Extracted data entries:
▽
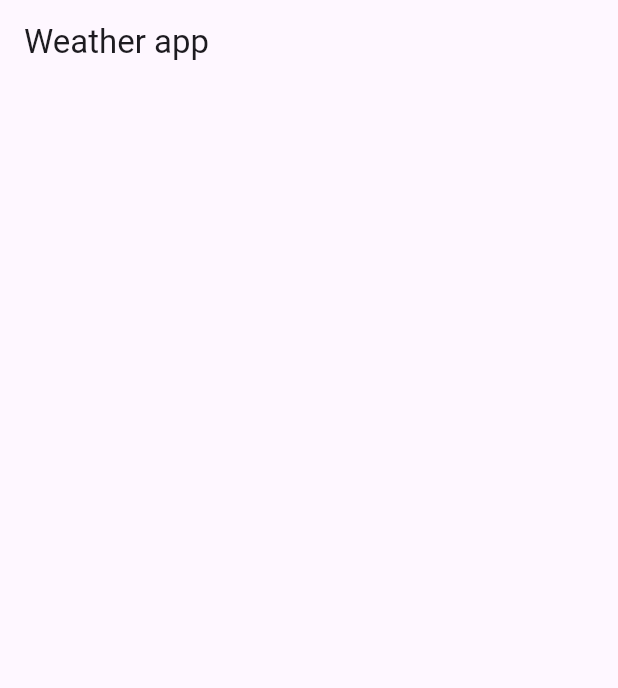
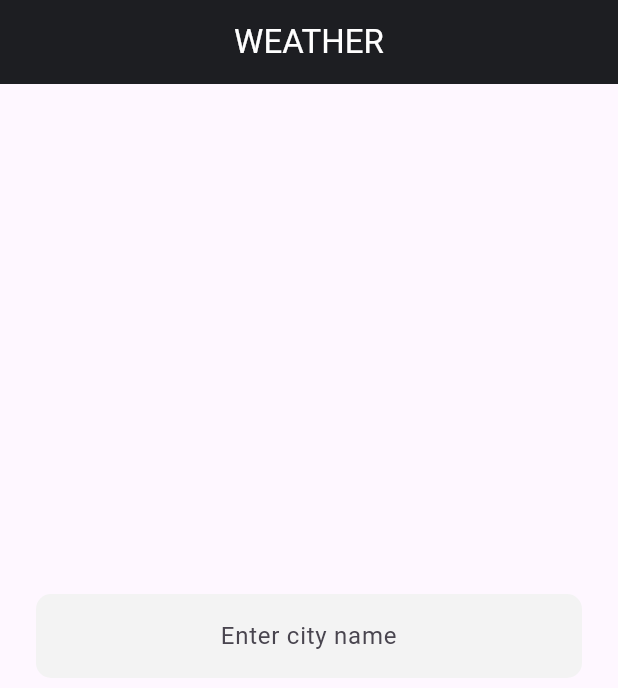
Before and after one commit to rim4j/weather_clean_architecture, a Flutter app: the screen it shows after launch, on a phone screen of 412 x 824 dp. Shown: the top 688 px of the screen. Run offline on Flutter 3.47's test engine with Material 3 defaults, Android fonts, the phone set to English and light mode, and no system bars; our stand-ins replace dartz, equatable, flutter_bloc, get_it, rxdart.

Commit message:
complete presentation layer and setup locator

```diff
--- /dev/null
+++ b/lib/injection_container.dart
@@ -0,0 +1,25 @@
+import 'package:get_it/get_it.dart';
+import 'package:weather_clean_architecture/data/data_sources/remote_data_source.dart';
+import 'package:weather_clean_architecture/data/repositories/weather_repository_impl.dart';
+import 'package:weather_clean_architecture/domain/repositories/weather_repository.dart';
+import 'package:weather_clean_architecture/domain/usecases/get_current_weather_usecase.dart';
+import 'package:weather_clean_architecture/presentation/bloc/weather_bloc.dart';
+import 'package:http/http.dart' as http;
+
+final locator = GetIt.instance;
+
+void setupLocator() {
+  locator.registerLazySingleton(() => http.Client());
+
+  locator.registerLazySingleton<WeatherRemoteDataSource>(
+      () => WeatherRemoteDataSourceImpl(client: locator()));
+
+  locator.registerLazySingleton<WeatherRepository>(
+      () => WeatherRepositoryImpl(weatherRemoteDataSource: locator()));
+
+  locator.registerLazySingleton(
+      () => GetCurrentWeatherUseCase(weatherRepository: locator()));
+
+  locator
+      .registerFactory(() => WeatherBloc(getCurrentWeatherUseCase: locator()));
+}
--- a/lib/main.dart
+++ b/lib/main.dart
@@ -1,6 +1,11 @@
 import 'package:flutter/material.dart';
+import 'package:flutter_bloc/flutter_bloc.dart';
+import 'package:weather_clean_architecture/injection_container.dart';
+import 'package:weather_clean_architecture/presentation/bloc/weather_bloc.dart';
+import 'package:weather_clean_architecture/presentation/pages/weather_page.dart';
 
 void main() {
+  setupLocator();
   runApp(const MyApp());
 }
 
@@ -9,22 +14,16 @@ class MyApp extends StatelessWidget {
 
   @override
   Widget build(BuildContext context) {
-    return const MaterialApp(
-      title: 'Weather clean architecture',
-      debugShowCheckedModeBanner: false,
-      home: HomePage(),
-    );
-  }
-}
-
-class HomePage extends StatelessWidget {
-  const HomePage({super.key});
-
-  @override
-  Widget build(BuildContext context) {
-    return Scaffold(
-      appBar: AppBar(
-        title: const Text("Weather app"),
+    return MultiBlocProvider(
+      providers: [
+        BlocProvider(
+          create: (_) => locator<WeatherBloc>(),
+        ),
+      ],
+      child: const MaterialApp(
+        title: 'Weather clean architecture',
+        debugShowCheckedModeBanner: false,
+        home: WeatherPage(),
       ),
     );
   }
--- /dev/null
+++ b/lib/presentation/pages/weather_page.dart
@@ -0,0 +1,179 @@
+import 'package:flutter/material.dart';
+import 'package:flutter_bloc/flutter_bloc.dart';
+import 'package:weather_clean_architecture/core/constants/constants.dart';
+import 'package:weather_clean_architecture/presentation/bloc/weather_bloc.dart';
+import 'package:weather_clean_architecture/presentation/bloc/weather_event.dart';
+import 'package:weather_clean_architecture/presentation/bloc/weather_state.dart';
+
+class WeatherPage extends StatelessWidget {
+  const WeatherPage({super.key});
+
+  @override
+  Widget build(BuildContext context) {
+    return Scaffold(
+      appBar: AppBar(
+        centerTitle: true,
+        backgroundColor: const Color(0xff1d1e22),
+        title: const Text(
+          "WEATHER",
+          style: TextStyle(color: Colors.white),
+        ),
+      ),
+      body: Padding(
+        padding: const EdgeInsets.all(24),
+        child: Column(
+          mainAxisAlignment: MainAxisAlignment.center,
+          children: [
+            TextField(
+              textAlign: TextAlign.center,
+              decoration: InputDecoration(
+                hintText: "Enter city name",
+                fillColor: const Color(0xfff3f3f3),
+                filled: true,
+                focusedBorder: OutlineInputBorder(
+                  borderSide: BorderSide.none,
+                  borderRadius: BorderRadius.circular(10),
+                ),
+                enabledBorder: OutlineInputBorder(
+                  borderSide: BorderSide.none,
+                  borderRadius: BorderRadius.circular(10),
+                ),
+              ),
+              onChanged: (value) {
+                context.read<WeatherBloc>().add(OnCityChanged(cityName: value));
+              },
+            ),
+            const SizedBox(height: 32),
+            BlocBuilder<WeatherBloc, WeatherState>(
+              builder: (context, state) {
+                if (state is WeatherLoading) {
+                  return Center(
+                    child: CircularProgressIndicator(),
+                  );
+                }
+                if (state is WeatherLoaded) {
+                  return Column(
+                    key: const Key('weather_data'),
+                    children: [
+                      Row(
+                        mainAxisAlignment: MainAxisAlignment.center,
+                        children: [
+                          Text(
+                            state.result.cityName.toString(),
+                            style: const TextStyle(
+                              fontSize: 22.0,
+                            ),
+                          ),
+                          Image(
+                            image: NetworkImage(
+                              Urls.weatherIcon(
+                                state.result.iconCode.toString(),
+                              ),
+                            ),
+                          ),
+                        ],
+                      ),
+                      const SizedBox(height: 8.0),
+                      Text(
+                        '${state.result.main} | ${state.result.description}',
+                        style: const TextStyle(
+                          fontSize: 16.0,
+                          letterSpacing: 1.2,
+                        ),
+                      ),
+                      const SizedBox(height: 24.0),
+                      Table(
+                        defaultColumnWidth: const FixedColumnWidth(150.0),
+                        border: TableBorder.all(
+                          color: Colors.grey,
+                          style: BorderStyle.solid,
+                          width: 1,
+                        ),
+                        children: [
+                          TableRow(children: [
+                            const Padding(
+                              padding: EdgeInsets.all(8.0),
+                              child: Text(
+                                'Temperature',
+                                style: TextStyle(
+                                  fontSize: 16.0,
+                                  letterSpacing: 1.2,
+                                ),
+                              ),
+                            ),
+                            Padding(
+                              padding: const EdgeInsets.all(8.0),
+                              child: Text(
+                                state.result.temperature.toString(),
+                                style: const TextStyle(
+                                  fontSize: 16.0,
+                                  letterSpacing: 1.2,
+                                  fontWeight: FontWeight.bold,
+                                ),
+                              ),
+                            ), // Will be change later
+                          ]),
+                          TableRow(children: [
+                            const Padding(
+                              padding: EdgeInsets.all(8.0),
+                              child: Text(
+                                'Pressure',
+                                style: TextStyle(
+                                  fontSize: 16.0,
+                                  letterSpacing: 1.2,
+                                ),
+                              ),
+                            ),
+                            Padding(
+                              padding: const EdgeInsets.all(8.0),
+                              child: Text(
+                                state.result.pressure.toString(),
+                                style: const TextStyle(
+                                    fontSize: 16.0,
+                                    letterSpacing: 1.2,
+                                    fontWeight: FontWeight.bold),
+                              ),
+                            ), // Will be change later
+                          ]),
+                          TableRow(children: [
+                            const Padding(
+                              padding: EdgeInsets.all(8.0),
+                              child: Text(
+                                'Humidity',
+                                style: TextStyle(
+                                  fontSize: 16.0,
+                                  letterSpacing: 1.2,
+                                ),
+                              ),
+                            ),
+                            Padding(
+                              padding: const EdgeInsets.all(8.0),
+                              child: Text(
+                                state.result.humidity.toString(),
+                                style: const TextStyle(
+                                  fontSize: 16.0,
+                                  letterSpacing: 1.2,
+                                  fontWeight: FontWeight.bold,
+                                ),
+                              ),
+                            ), // Will be change later
+                          ]),
+                        ],
+                      ),
+                    ],
+                  );
+                }
+                if (state is WeatherLoadFailure) {
+                  return Center(
+                    child: Text(state.message),
+                  );
+                }
+                return Container();
+              },
+            )
+          ],
+        ),
+      ),
+    );
+  }
+}
```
△
Task directions –
Could the entries above be written out word for word, with no pictures?

Solution for this problem –
Before and after one commit to rim4j/weather_clean_architecture, a Flutter app: the screen it shows after launch, on a phone screen of 412 x 824 dp. Shown: the top 688 px of the screen. Run offline on Flutter 3.47's test engine with Material 3 defaults, Android fonts, the phone set to English and light mode, and no system bars; our stand-ins replace dartz, equatable, flutter_bloc, get_it, rxdart.

Commit message:
complete presentation layer and setup locator

```diff
--- /dev/null
+++ b/lib/injection_container.dart
@@ -0,0 +1,25 @@
+import 'package:get_it/get_it.dart';
+import 'package:weather_clean_architecture/data/data_sources/remote_data_source.dart';
+import 'package:weather_clean_architecture/data/repositories/weather_repository_impl.dart';
+import 'package:weather_clean_architecture/domain/repositories/weather_repository.dart';
+import 'package:weather_clean_architecture/domain/usecases/get_current_weather_usecase.dart';
+import 'package:weather_clean_architecture/presentation/bloc/weather_bloc.dart';
+import 'package:http/http.dart' as http;
+
+final locator = GetIt.instance;
+
+void setupLocator() {
+  locator.registerLazySingleton(() => http.Client());
+
+  locator.registerLazySingleton<WeatherRemoteDataSource>(
+      () => WeatherRemoteDataSourceImpl(client: locator()));
+
+  locator.registerLazySingleton<WeatherRepository>(
+      () => WeatherRepositoryImpl(weatherRemoteDataSource: locator()));
+
+  locator.registerLazySingleton(
+      () => GetCurrentWeatherUseCase(weatherRepository: locator()));
+
+  locator
+      .registerFactory(() => WeatherBloc(getCurrentWeatherUseCase: locator()));
+}
--- a/lib/main.dart
+++ b/lib/main.dart
@@ -1,6 +1,11 @@
 import 'package:flutter/material.dart';
+import 'package:flutter_bloc/flutter_bloc.dart';
+import 'package:weather_clean_architecture/injection_container.dart';
+import 'package:weather_clean_architecture/presentation/bloc/weather_bloc.dart';
+import 'package:weather_clean_architecture/presentation/pages/weather_page.dart';
 
 void main() {
+  setupLocator();
   runApp(const MyApp());
 }
 
@@ -9,22 +14,16 @@ class MyApp extends StatelessWidget {
 
   @override
   Widget build(BuildContext context) {
-    return const MaterialApp(
-      title: 'Weather clean architecture',
-      debugShowCheckedModeBanner: false,
-      home: HomePage(),
-    );
-  }
-}
-
-class HomePage extends StatelessWidget {
-  const HomePage({super.key});
-
-  @override
-  Widget build(BuildContext context) {
-    return Scaffold(
-      appBar: AppBar(
-        title: const Text("Weather app"),
+    return MultiBlocProvider(
+      providers: [
+        BlocProvider(
+          create: (_) => locator<WeatherBloc>(),
+        ),
+      ],
+      child: const MaterialApp(
+        title: 'Weather clean architecture',
+        debugShowCheckedModeBanner: false,
+        home: WeatherPage(),
       ),
     );
   }
--- /dev/null
+++ b/lib/presentation/pages/weather_page.dart
@@ -0,0 +1,179 @@
+import 'package:flutter/material.dart';
+import 'package:flutter_bloc/flutter_bloc.dart';
+import 'package:weather_clean_architecture/core/constants/constants.dart';
+import 'package:weather_clean_architecture/presentation/bloc/weather_bloc.dart';
+import 'package:weather_clean_architecture/presentation/bloc/weather_event.dart';
+import 'package:weather_clean_architecture/presentation/bloc/weather_state.dart';
+
+class WeatherPage extends StatelessWidget {
+  const WeatherPage({super.key});
+
+  @override
+  Widget build(BuildContext context) {
+    return Scaffold(
+      appBar: AppBar(
+        centerTitle: true,
+        backgroundColor: const Color(0xff1d1e22),
+        title: const Text(
+          "WEATHER",
+          style: TextStyle(color: Colors.white),
+        ),
+      ),
+      body: Padding(
+        padding: const EdgeInsets.all(24),
+        child: Column(
+          mainAxisAlignment: MainAxisAlignment.center,
+          children: [
+            TextField(
+              textAlign: TextAlign.center,
+              decoration: InputDecoration(
+                hintText: "Enter city name",
+                fillColor: const Color(0xfff3f3f3),
+                filled: true,
+                focusedBorder: OutlineInputBorder(
+                  borderSide: BorderSide.none,
+                  borderRadius: BorderRadius.circular(10),
+                ),
+                enabledBorder: OutlineInputBorder(
+                  borderSide: BorderSide.none,
+                  borderRadius: BorderRadius.circular(10),
+                ),
+              ),
+              onChanged: (value) {
+                context.read<WeatherBloc>().add(OnCityChanged(cityName: value));
+              },
+            ),
+            const SizedBox(height: 32),
+            BlocBuilder<WeatherBloc, WeatherState>(
+              builder: (context, state) {
+                if (state is WeatherLoading) {
+                  return Center(
+                    child: CircularProgressIndicator(),
+                  );
+                }
+                if (state is WeatherLoaded) {
+                  return Column(
+                    key: const Key('weather_data'),
+                    children: [
+                      Row(
+                        mainAxisAlignment: MainAxisAlignment.center,
+                        children: [
+                          Text(
+                            state.result.cityName.toString(),
+                            style: const TextStyle(
+                              fontSize: 22.0,
+                            ),
+                          ),
+                          Image(
+                            image: NetworkImage(
+                              Urls.weatherIcon(
+                                state.result.iconCode.toString(),
+                              ),
+                            ),
+                          ),
+                        ],
+                      ),
+                      const SizedBox(height: 8.0),
+                      Text(
+                        '${state.result.main} | ${state.result.description}',
+                        style: const TextStyle(
+                          fontSize: 16.0,
+                          letterSpacing: 1.2,
+                        ),
+                      ),
+                      const SizedBox(height: 24.0),
+                      Table(
+                        defaultColumnWidth: const FixedColumnWidth(150.0),
+                        border: TableBorder.all(
+                          color: Colors.grey,
+                          style: BorderStyle.solid,
+                          width: 1,
+                        ),
+                        children: [
+                          TableRow(children: [
+                            const Padding(
+                              padding: EdgeInsets.all(8.0),
+                              child: Text(
+                                'Temperature',
+                                style: TextStyle(
+                                  fontSize: 16.0,
+                                  letterSpacing: 1.2,
+                                ),
+                              ),
+                            ),
+                            Padding(
+                              padding: const EdgeInsets.all(8.0),
+                              child: Text(
+                                state.result.temperature.toString(),
+                                style: const TextStyle(
+                                  fontSize: 16.0,
+                                  letterSpacing: 1.2,
+                                  fontWeight: FontWeight.bold,
+                                ),
+                              ),
+                            ), // Will be change later
+                          ]),
+                          TableRow(children: [
+                            const Padding(
+                              padding: EdgeInsets.all(8.0),
+                              child: Text(
+                                'Pressure',
+                                style: TextStyle(
+                                  fontSize: 16.0,
+                                  letterSpacing: 1.2,
+                                ),
+                              ),
+                            ),
+                            Padding(
+                              padding: const EdgeInsets.all(8.0),
+                              child: Text(
+                                state.result.pressure.toString(),
+                                style: const TextStyle(
+                                    fontSize: 16.0,
+                                    letterSpacing: 1.2,
+                                    fontWeight: FontWeight.bold),
+                              ),
+                            ), // Will be change later
+                          ]),
+                          TableRow(children: [
+                            const Padding(
+                              padding: EdgeInsets.all(8.0),
+                              child: Text(
+                                'Humidity',
+                                style: TextStyle(
+                                  fontSize: 16.0,
+                                  letterSpacing: 1.2,
+                                ),
+                              ),
+                            ),
+                            Padding(
+                              padding: const EdgeInsets.all(8.0),
+                              child: Text(
+                                state.result.humidity.toString(),
+                                style: const TextStyle(
+                                  fontSize: 16.0,
+                                  letterSpacing: 1.2,
+                                  fontWeight: FontWeight.bold,
+                                ),
+                              ),
+                            ), // Will be change later
+                          ]),
+                        ],
+                      ),
+                    ],
+                  );
+                }
+                if (state is WeatherLoadFailure) {
+                  return Center(
+                    child: Text(state.message),
+                  );
+                }
+                return Container();
+              },
+            )
+          ],
+        ),
+      ),
+    );
+  }
+}
```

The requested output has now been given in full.